# SUPPLIED ENTRIES
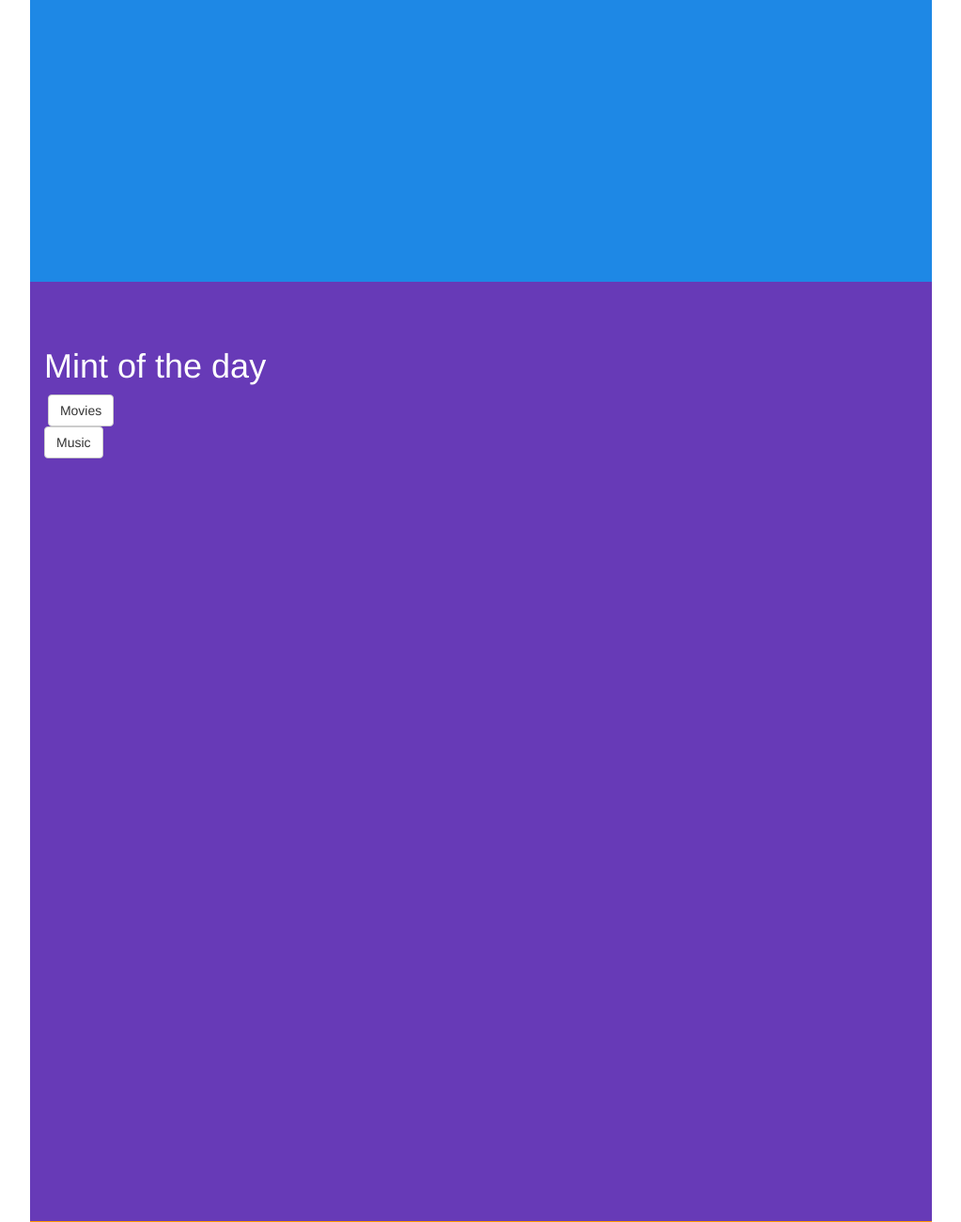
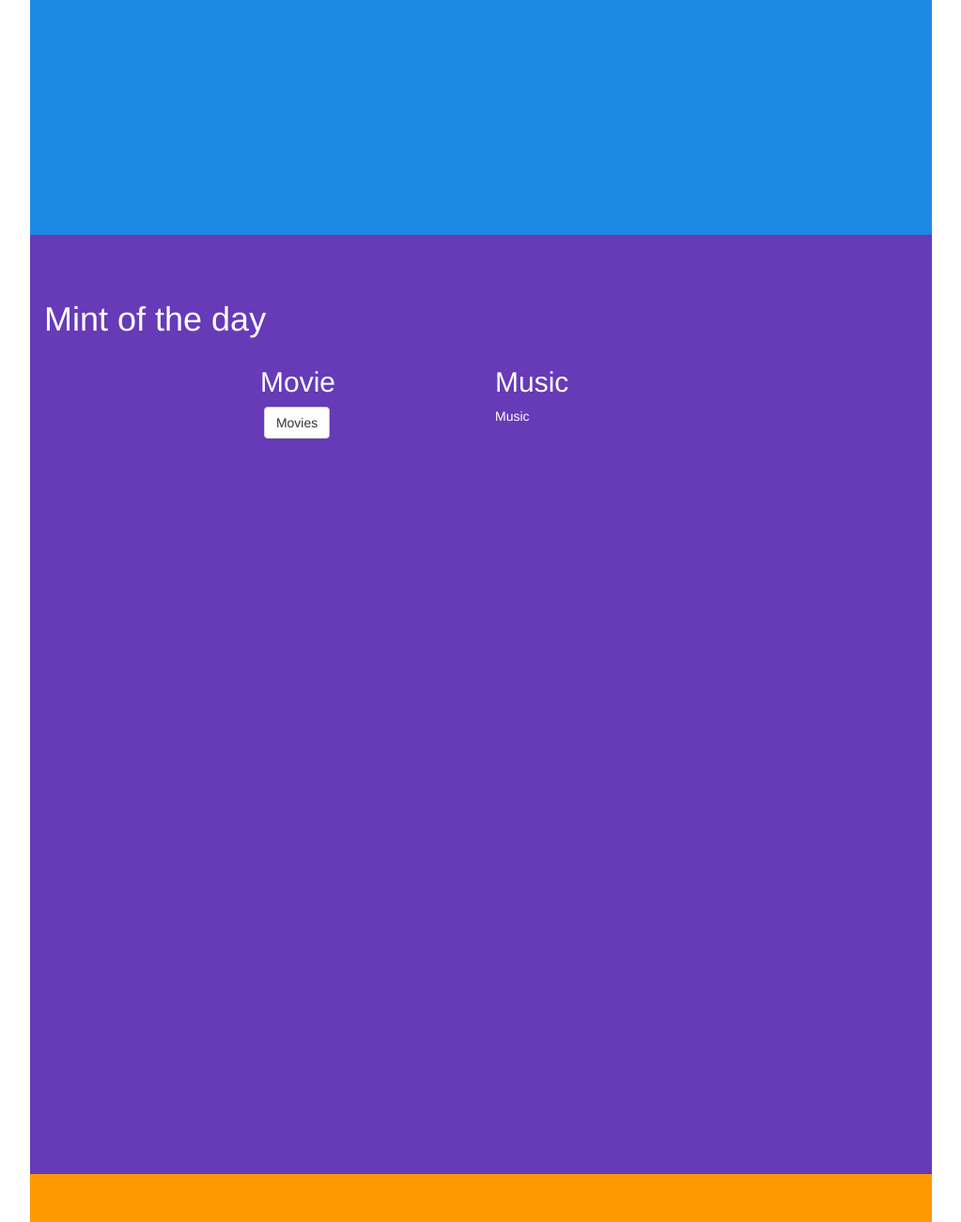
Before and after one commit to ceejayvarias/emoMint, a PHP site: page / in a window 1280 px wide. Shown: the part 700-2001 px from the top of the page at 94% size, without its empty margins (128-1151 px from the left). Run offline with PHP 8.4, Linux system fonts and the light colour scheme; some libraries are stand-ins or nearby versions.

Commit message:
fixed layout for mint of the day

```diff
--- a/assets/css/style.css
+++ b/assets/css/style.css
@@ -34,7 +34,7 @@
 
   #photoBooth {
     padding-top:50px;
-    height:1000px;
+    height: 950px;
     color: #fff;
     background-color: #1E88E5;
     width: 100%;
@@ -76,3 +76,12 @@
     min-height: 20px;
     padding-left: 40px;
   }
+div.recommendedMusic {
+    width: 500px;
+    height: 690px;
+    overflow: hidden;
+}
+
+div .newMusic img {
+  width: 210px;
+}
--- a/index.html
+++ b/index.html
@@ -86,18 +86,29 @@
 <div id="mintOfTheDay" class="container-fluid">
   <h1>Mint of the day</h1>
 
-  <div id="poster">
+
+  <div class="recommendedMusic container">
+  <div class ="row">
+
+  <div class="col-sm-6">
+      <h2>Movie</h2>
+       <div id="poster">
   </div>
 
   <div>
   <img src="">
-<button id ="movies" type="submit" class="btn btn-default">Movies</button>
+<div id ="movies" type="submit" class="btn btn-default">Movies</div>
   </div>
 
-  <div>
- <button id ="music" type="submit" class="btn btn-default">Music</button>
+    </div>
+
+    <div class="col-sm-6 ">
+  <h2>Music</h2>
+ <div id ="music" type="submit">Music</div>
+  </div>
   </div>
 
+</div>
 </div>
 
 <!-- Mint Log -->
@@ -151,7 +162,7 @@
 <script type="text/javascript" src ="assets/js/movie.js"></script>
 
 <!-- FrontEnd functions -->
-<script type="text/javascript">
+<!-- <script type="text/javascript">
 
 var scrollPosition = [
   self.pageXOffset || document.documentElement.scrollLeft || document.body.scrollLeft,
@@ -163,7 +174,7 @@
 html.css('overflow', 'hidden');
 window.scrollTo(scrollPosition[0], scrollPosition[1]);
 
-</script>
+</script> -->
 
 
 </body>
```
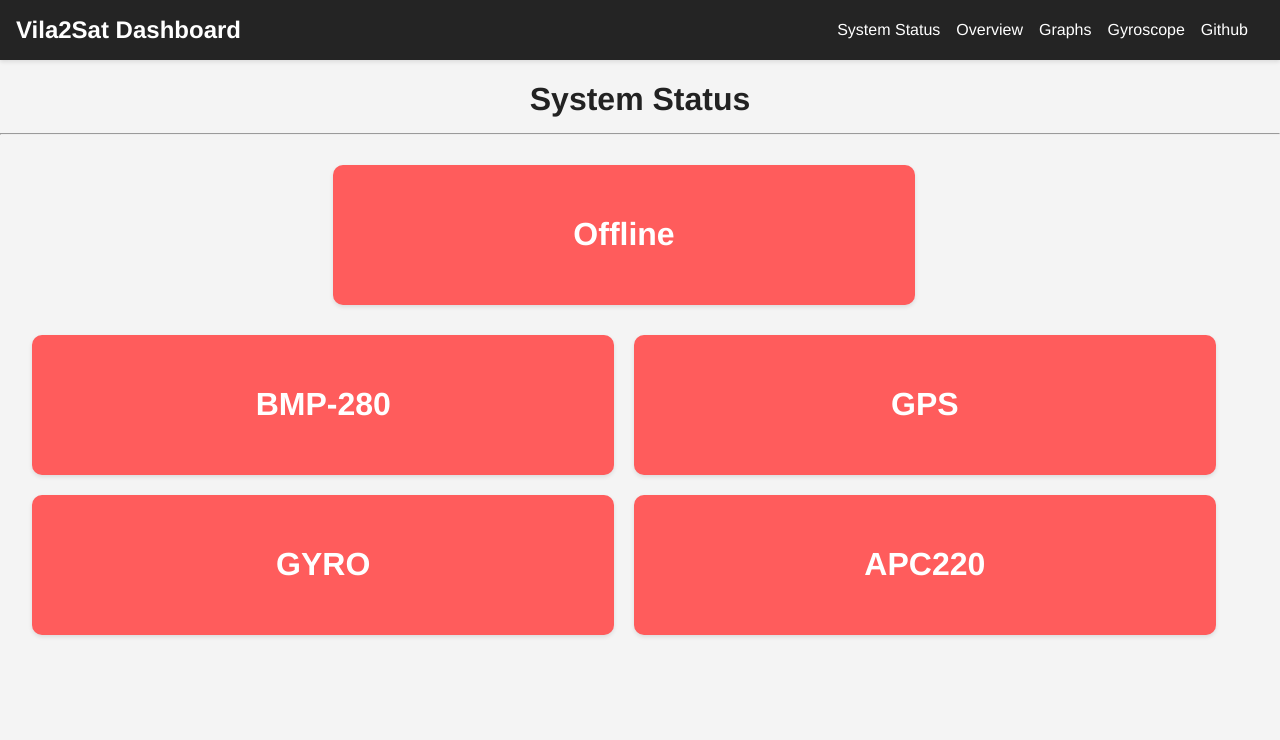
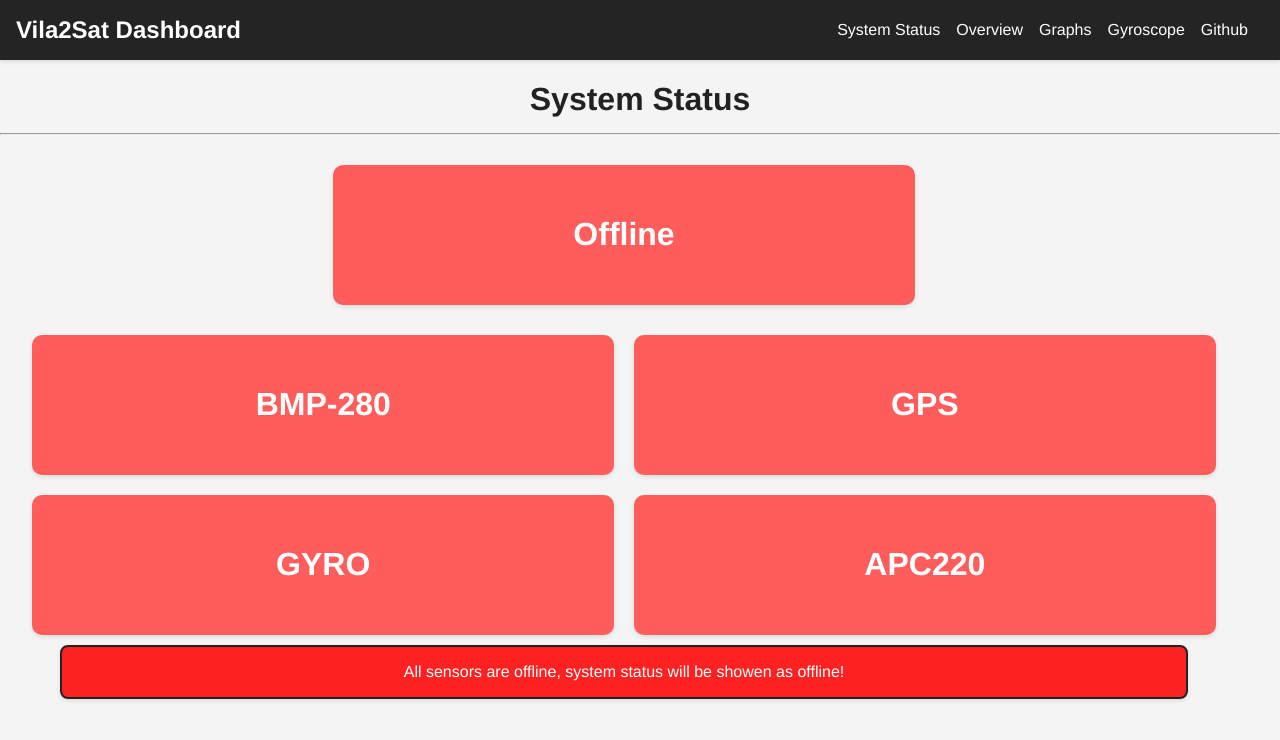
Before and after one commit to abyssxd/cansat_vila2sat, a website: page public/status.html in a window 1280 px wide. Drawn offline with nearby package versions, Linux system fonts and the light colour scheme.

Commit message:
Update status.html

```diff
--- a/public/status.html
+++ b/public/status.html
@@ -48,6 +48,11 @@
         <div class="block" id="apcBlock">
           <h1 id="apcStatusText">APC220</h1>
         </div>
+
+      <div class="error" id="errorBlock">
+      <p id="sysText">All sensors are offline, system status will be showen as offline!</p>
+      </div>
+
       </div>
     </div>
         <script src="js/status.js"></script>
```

# WHAT IS REQUIRED
Restate the listing word for word, pictures excluded.

# EXERCISE OUTPUT
Before and after one commit to ceejayvarias/emoMint, a PHP site: page / in a window 1280 px wide. Shown: the part 700-2001 px from the top of the page at 94% size, without its empty margins (128-1151 px from the left). Run offline with PHP 8.4, Linux system fonts and the light colour scheme; some libraries are stand-ins or nearby versions.

Commit message:
fixed layout for mint of the day

```diff
--- a/assets/css/style.css
+++ b/assets/css/style.css
@@ -34,7 +34,7 @@
 
   #photoBooth {
     padding-top:50px;
-    height:1000px;
+    height: 950px;
     color: #fff;
     background-color: #1E88E5;
     width: 100%;
@@ -76,3 +76,12 @@
     min-height: 20px;
     padding-left: 40px;
   }
+div.recommendedMusic {
+    width: 500px;
+    height: 690px;
+    overflow: hidden;
+}
+
+div .newMusic img {
+  width: 210px;
+}
--- a/index.html
+++ b/index.html
@@ -86,18 +86,29 @@
 <div id="mintOfTheDay" class="container-fluid">
   <h1>Mint of the day</h1>
 
-  <div id="poster">
+
+  <div class="recommendedMusic container">
+  <div class ="row">
+
+  <div class="col-sm-6">
+      <h2>Movie</h2>
+       <div id="poster">
   </div>
 
   <div>
   <img src="">
-<button id ="movies" type="submit" class="btn btn-default">Movies</button>
+<div id ="movies" type="submit" class="btn btn-default">Movies</div>
   </div>
 
-  <div>
- <button id ="music" type="submit" class="btn btn-default">Music</button>
+    </div>
+
+    <div class="col-sm-6 ">
+  <h2>Music</h2>
+ <div id ="music" type="submit">Music</div>
+  </div>
   </div>
 
+</div>
 </div>
 
 <!-- Mint Log -->
@@ -151,7 +162,7 @@
 <script type="text/javascript" src ="assets/js/movie.js"></script>
 
 <!-- FrontEnd functions -->
-<script type="text/javascript">
+<!-- <script type="text/javascript">
 
 var scrollPosition = [
   self.pageXOffset || document.documentElement.scrollLeft || document.body.scrollLeft,
@@ -163,7 +174,7 @@
 html.css('overflow', 'hidden');
 window.scrollTo(scrollPosition[0], scrollPosition[1]);
 
-</script>
+</script> -->
 
 
 </body>
```
Before and after one commit to abyssxd/cansat_vila2sat, a website: page public/status.html in a window 1280 px wide. Drawn offline with nearby package versions, Linux system fonts and the light colour scheme.

Commit message:
Update status.html

```diff
--- a/public/status.html
+++ b/public/status.html
@@ -48,6 +48,11 @@
         <div class="block" id="apcBlock">
           <h1 id="apcStatusText">APC220</h1>
         </div>
+
+      <div class="error" id="errorBlock">
+      <p id="sysText">All sensors are offline, system status will be showen as offline!</p>
+      </div>
+
       </div>
     </div>
         <script src="js/status.js"></script>
```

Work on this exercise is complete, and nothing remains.